**ASSIGNED TASK**
Pull out every line below containing the word "Garamond".

**EXERCISE DATA**
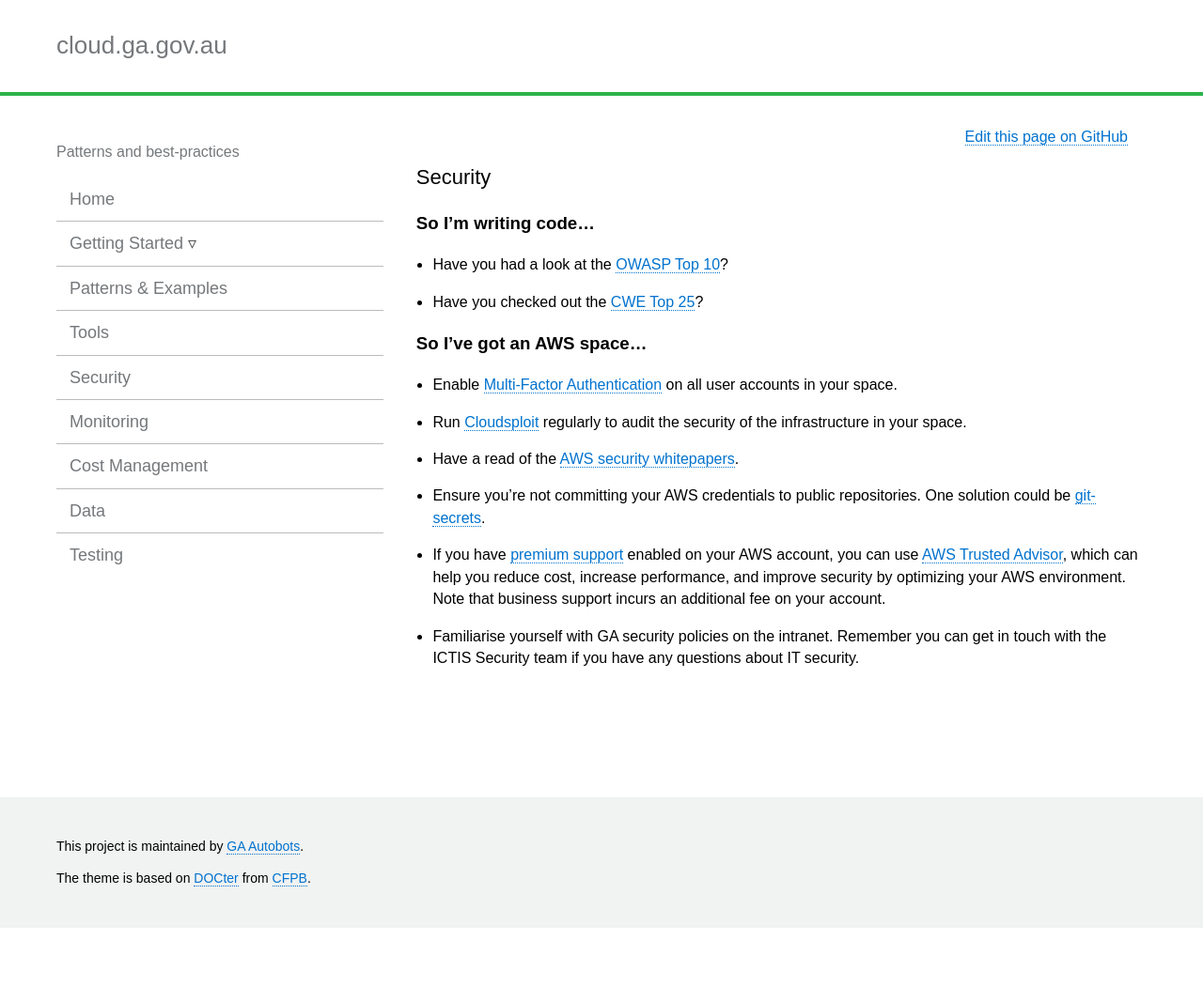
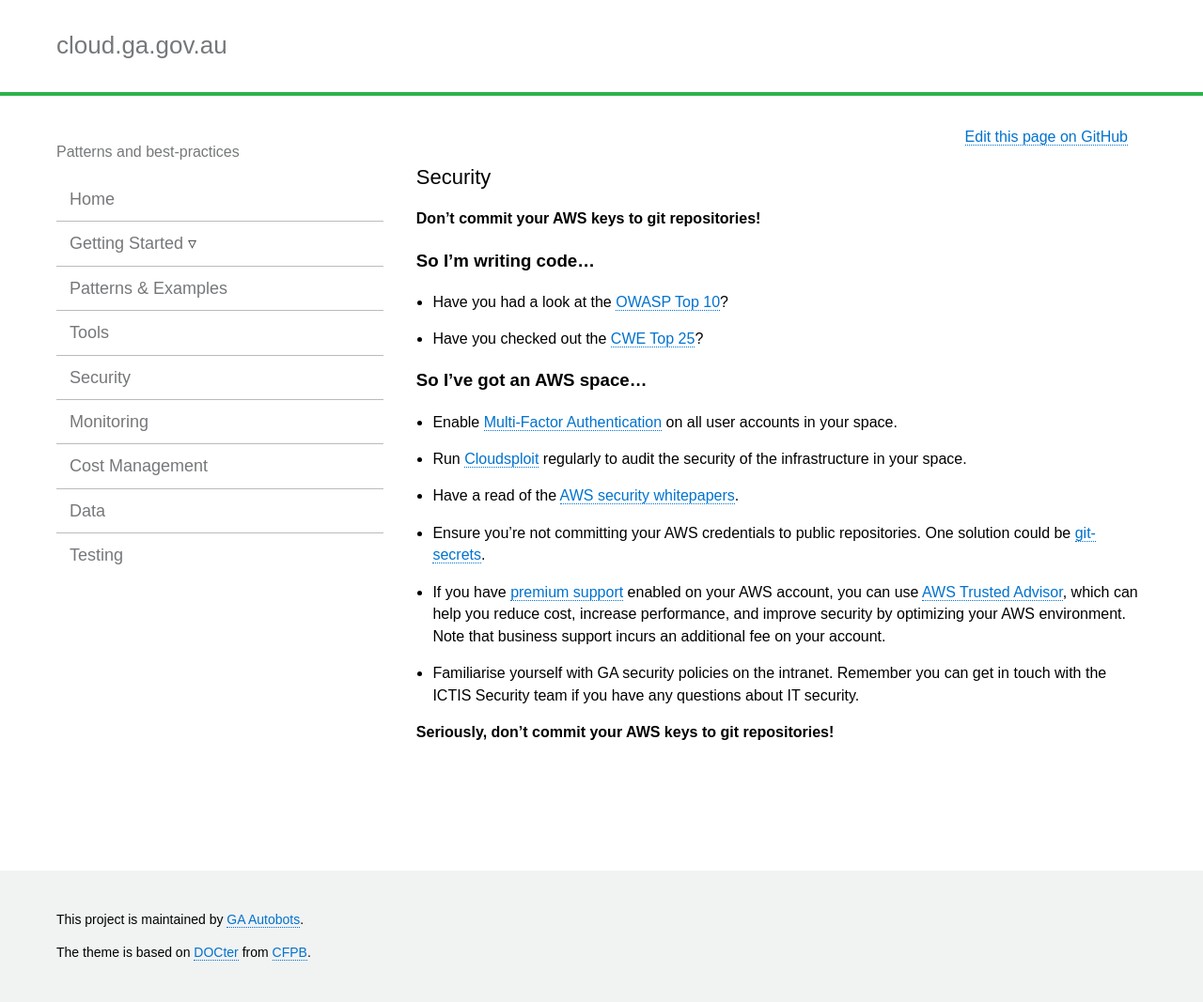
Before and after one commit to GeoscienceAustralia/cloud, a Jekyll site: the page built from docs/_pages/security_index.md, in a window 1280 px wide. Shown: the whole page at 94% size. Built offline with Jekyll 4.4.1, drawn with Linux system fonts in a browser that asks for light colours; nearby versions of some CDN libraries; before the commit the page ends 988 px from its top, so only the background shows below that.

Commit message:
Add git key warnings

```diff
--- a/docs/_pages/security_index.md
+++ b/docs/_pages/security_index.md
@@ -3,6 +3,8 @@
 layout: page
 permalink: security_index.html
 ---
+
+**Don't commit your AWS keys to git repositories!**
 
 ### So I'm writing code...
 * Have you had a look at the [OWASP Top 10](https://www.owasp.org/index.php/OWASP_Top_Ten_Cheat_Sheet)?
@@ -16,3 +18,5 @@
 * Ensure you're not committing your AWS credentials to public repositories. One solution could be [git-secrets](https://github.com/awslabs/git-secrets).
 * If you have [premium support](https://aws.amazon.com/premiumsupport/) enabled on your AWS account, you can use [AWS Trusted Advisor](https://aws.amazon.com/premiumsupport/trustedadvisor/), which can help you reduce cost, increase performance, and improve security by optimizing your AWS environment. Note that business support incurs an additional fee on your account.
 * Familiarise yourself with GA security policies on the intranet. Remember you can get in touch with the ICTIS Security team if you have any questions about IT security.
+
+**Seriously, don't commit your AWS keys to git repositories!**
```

---

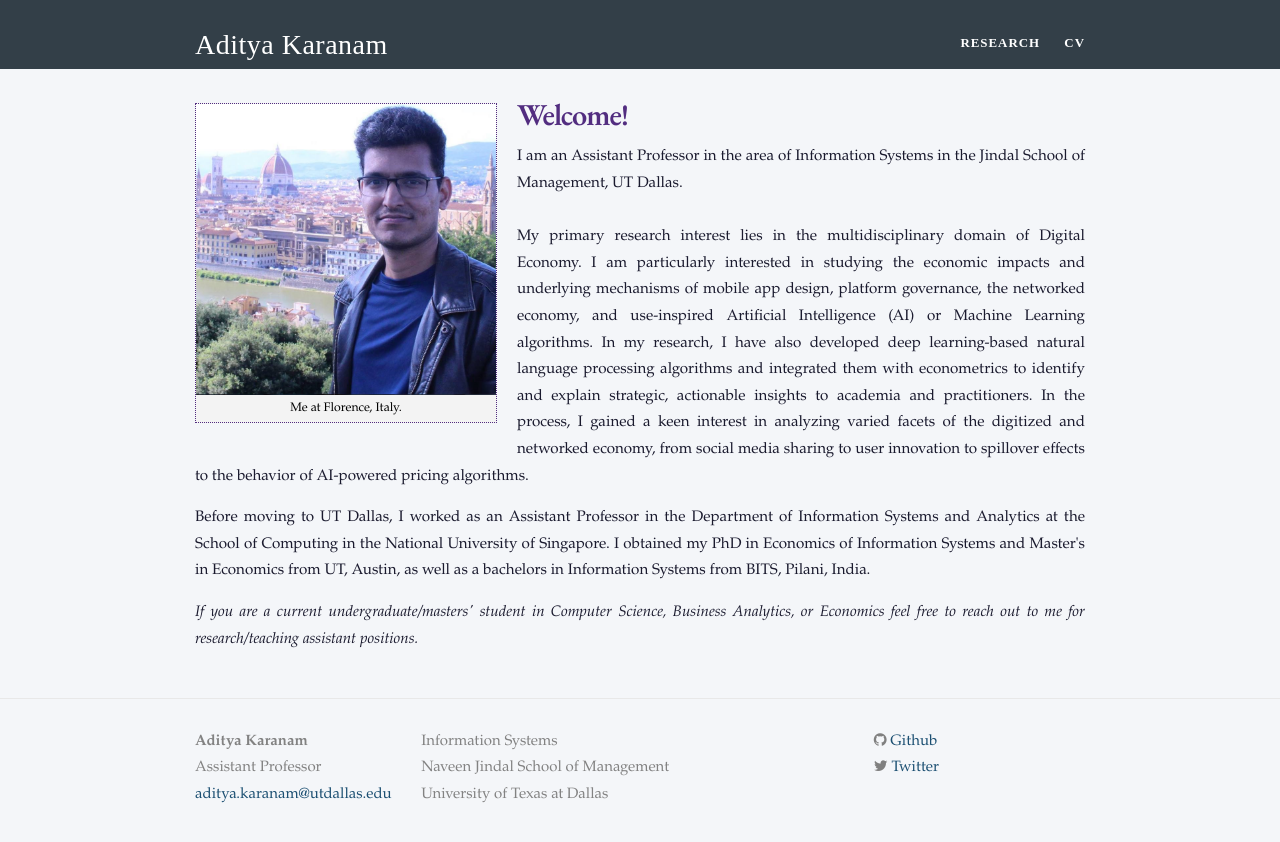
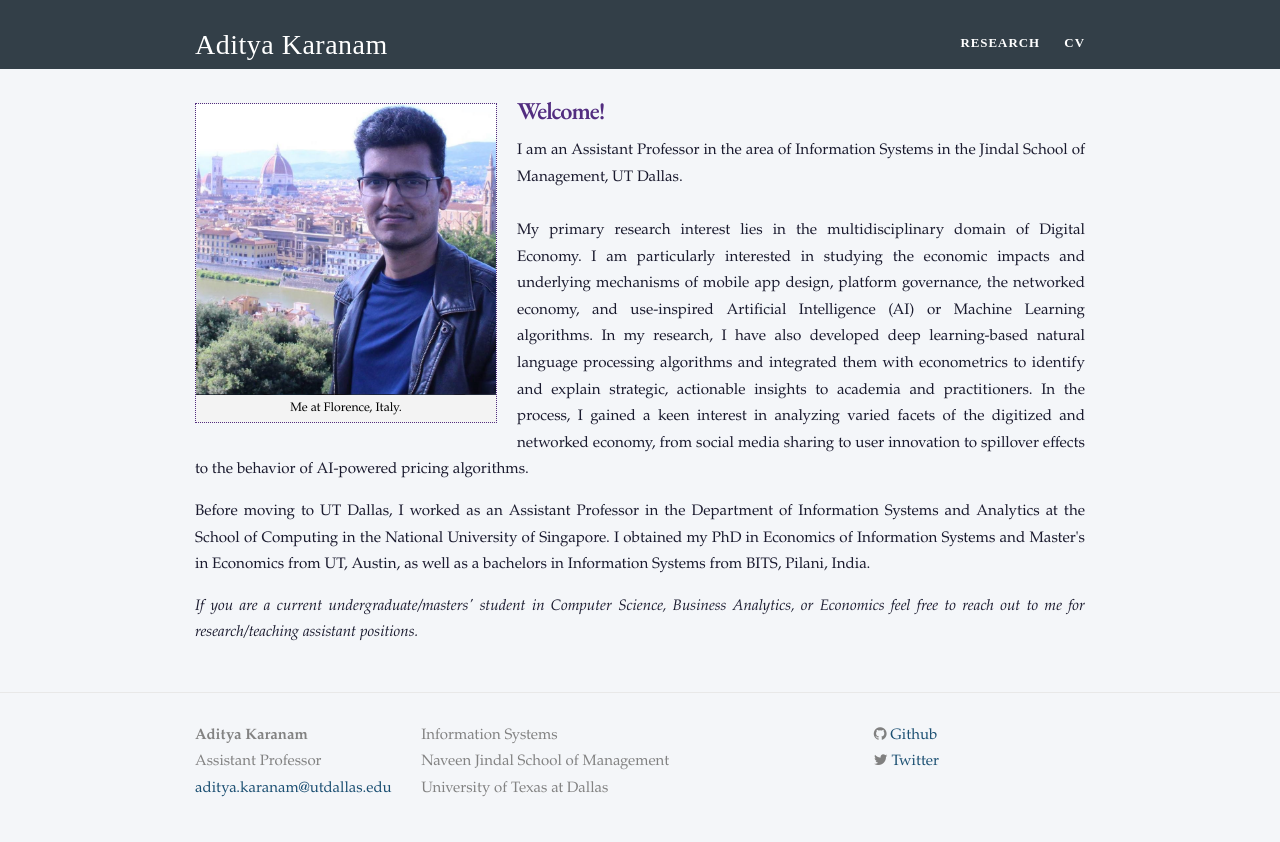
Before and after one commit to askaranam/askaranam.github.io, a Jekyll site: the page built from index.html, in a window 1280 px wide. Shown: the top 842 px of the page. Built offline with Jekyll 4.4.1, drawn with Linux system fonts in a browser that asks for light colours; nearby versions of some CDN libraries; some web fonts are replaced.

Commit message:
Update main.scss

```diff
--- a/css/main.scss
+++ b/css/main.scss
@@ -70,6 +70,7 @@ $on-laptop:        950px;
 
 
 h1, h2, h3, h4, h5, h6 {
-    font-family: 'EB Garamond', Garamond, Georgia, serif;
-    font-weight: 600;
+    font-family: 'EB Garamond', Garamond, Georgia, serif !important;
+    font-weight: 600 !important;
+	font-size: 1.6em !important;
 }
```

**ANSWER BOX**
-    font-family: 'EB Garamond', Garamond, Georgia, serif;
+    font-family: 'EB Garamond', Garamond, Georgia, serif !important;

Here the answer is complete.